Data to process:
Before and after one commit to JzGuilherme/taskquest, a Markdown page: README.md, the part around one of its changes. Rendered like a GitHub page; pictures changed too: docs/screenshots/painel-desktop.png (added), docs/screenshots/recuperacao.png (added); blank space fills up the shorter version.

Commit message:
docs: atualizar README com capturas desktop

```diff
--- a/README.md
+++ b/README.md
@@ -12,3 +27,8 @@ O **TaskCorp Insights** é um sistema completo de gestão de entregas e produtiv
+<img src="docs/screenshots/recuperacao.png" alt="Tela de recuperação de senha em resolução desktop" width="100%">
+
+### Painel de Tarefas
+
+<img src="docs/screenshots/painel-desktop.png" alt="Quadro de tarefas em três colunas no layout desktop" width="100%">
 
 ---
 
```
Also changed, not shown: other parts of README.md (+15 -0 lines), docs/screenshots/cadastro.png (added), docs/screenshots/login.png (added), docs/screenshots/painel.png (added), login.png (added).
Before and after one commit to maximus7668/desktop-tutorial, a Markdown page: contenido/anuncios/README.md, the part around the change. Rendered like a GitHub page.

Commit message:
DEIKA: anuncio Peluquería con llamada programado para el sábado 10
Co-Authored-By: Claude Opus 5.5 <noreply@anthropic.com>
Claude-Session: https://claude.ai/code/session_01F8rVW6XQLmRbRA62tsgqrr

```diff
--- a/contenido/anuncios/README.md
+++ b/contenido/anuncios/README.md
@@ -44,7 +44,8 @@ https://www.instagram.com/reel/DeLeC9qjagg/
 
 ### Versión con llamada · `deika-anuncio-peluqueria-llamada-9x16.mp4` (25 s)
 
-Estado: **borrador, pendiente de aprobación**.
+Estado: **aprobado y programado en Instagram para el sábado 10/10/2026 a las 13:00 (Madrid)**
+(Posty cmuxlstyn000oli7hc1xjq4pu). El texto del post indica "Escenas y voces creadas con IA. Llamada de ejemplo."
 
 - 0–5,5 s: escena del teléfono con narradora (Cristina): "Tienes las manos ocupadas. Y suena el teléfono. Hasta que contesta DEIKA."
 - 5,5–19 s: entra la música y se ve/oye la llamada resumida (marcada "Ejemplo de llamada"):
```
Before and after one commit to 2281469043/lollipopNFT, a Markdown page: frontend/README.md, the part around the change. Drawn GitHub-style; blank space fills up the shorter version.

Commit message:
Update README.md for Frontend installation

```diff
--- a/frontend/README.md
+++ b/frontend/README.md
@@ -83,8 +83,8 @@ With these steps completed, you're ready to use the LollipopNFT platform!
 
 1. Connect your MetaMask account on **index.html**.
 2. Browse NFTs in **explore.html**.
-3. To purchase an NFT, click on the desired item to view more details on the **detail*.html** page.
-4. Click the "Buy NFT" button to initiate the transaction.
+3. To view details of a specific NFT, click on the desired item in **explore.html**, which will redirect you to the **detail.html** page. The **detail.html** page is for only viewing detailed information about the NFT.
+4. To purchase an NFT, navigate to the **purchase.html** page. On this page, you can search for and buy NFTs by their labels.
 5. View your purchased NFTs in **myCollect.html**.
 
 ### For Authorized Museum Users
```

Goal of the exercise: How many of the lines above include "NFTs"? Only the number should be given.

Exercise solution: 3